EXERCISE GOAL:
Here is a listing; work out how many of its lines contain the word "JavaScript", and state only that number.

>>>>

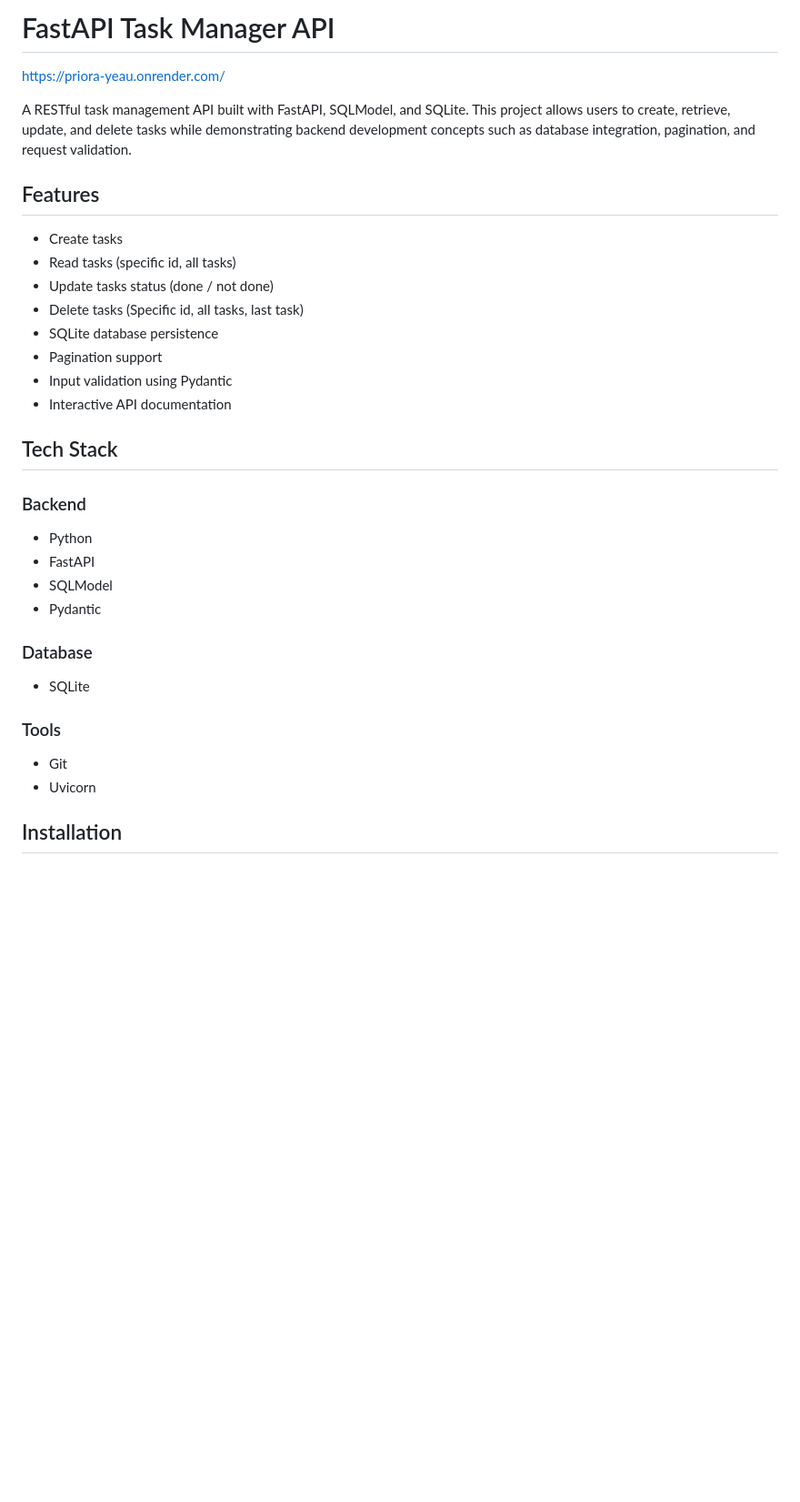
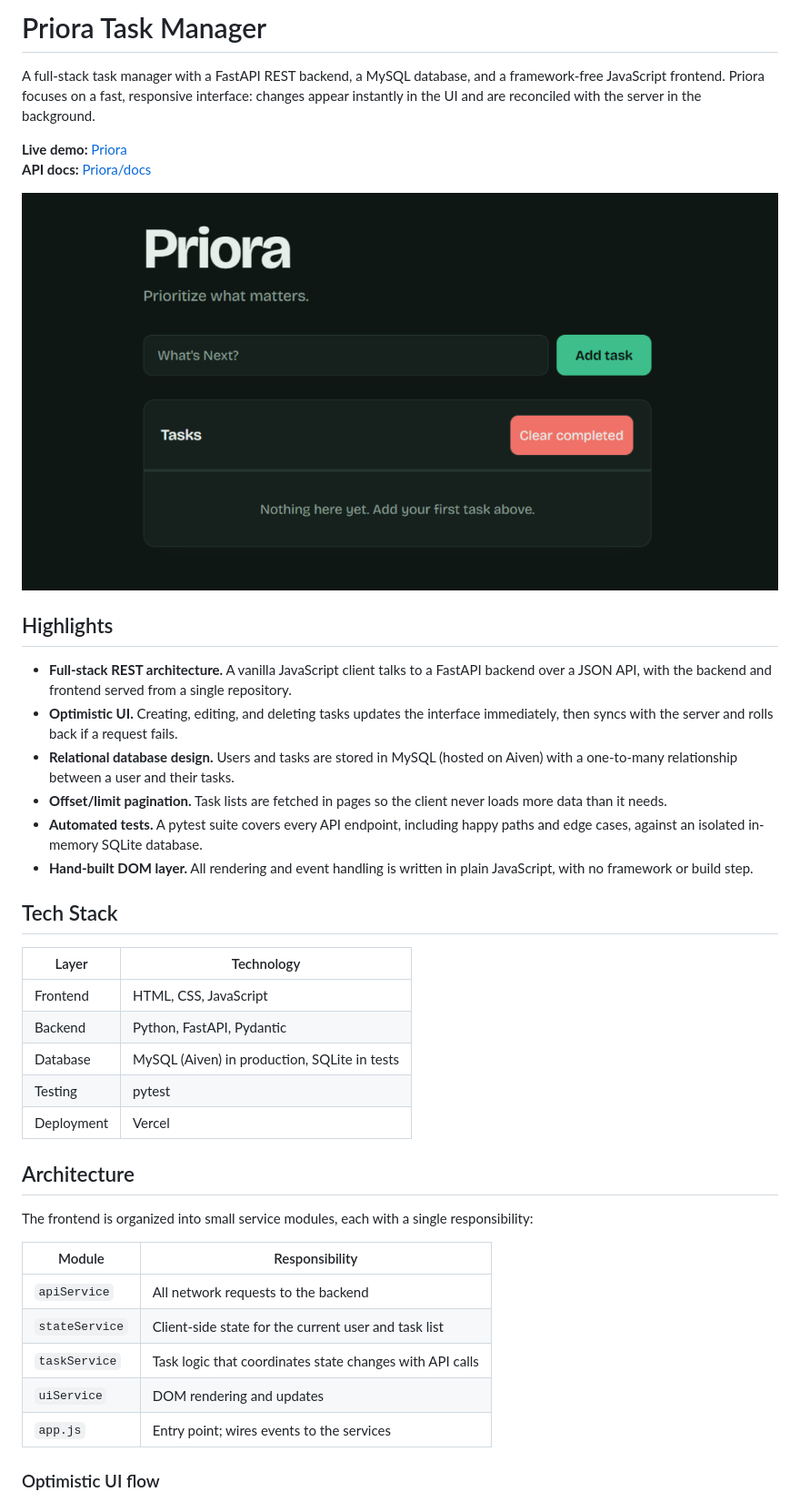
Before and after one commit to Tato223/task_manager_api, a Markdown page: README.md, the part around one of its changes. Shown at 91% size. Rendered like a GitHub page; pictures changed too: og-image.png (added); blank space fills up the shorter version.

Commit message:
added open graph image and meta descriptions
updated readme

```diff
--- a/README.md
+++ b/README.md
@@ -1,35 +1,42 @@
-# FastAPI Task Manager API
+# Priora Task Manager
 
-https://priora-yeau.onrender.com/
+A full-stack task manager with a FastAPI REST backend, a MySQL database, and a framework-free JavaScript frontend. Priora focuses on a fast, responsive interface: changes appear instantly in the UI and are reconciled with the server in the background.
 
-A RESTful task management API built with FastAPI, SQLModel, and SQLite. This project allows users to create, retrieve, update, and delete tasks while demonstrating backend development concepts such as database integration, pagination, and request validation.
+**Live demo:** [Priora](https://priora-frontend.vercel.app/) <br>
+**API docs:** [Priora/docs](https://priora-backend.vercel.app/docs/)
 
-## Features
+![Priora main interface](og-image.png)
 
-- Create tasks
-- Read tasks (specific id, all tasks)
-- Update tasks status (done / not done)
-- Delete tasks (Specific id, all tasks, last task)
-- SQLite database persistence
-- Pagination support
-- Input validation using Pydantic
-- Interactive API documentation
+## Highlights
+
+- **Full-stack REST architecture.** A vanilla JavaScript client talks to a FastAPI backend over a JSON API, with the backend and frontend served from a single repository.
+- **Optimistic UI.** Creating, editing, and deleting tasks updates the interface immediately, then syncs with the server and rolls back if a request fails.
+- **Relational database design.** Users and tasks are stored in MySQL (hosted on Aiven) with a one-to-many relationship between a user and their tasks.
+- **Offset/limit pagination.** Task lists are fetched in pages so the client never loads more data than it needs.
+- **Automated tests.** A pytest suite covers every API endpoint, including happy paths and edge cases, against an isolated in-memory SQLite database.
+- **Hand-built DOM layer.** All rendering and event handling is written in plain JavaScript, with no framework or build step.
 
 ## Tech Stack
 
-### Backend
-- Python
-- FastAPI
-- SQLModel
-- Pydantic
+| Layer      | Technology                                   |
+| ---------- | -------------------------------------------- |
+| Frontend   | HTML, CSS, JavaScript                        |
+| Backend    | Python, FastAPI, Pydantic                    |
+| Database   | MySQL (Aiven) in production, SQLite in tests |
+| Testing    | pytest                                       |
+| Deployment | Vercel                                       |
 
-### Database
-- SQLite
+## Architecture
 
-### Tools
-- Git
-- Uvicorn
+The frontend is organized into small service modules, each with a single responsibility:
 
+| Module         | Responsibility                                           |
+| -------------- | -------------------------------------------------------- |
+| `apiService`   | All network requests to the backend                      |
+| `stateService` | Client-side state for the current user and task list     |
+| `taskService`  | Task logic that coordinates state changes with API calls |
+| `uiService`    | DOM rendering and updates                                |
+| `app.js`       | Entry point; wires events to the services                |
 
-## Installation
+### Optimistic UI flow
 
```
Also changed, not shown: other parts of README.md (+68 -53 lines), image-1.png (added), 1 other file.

<<<<

EXERCISE SOLUTION:
4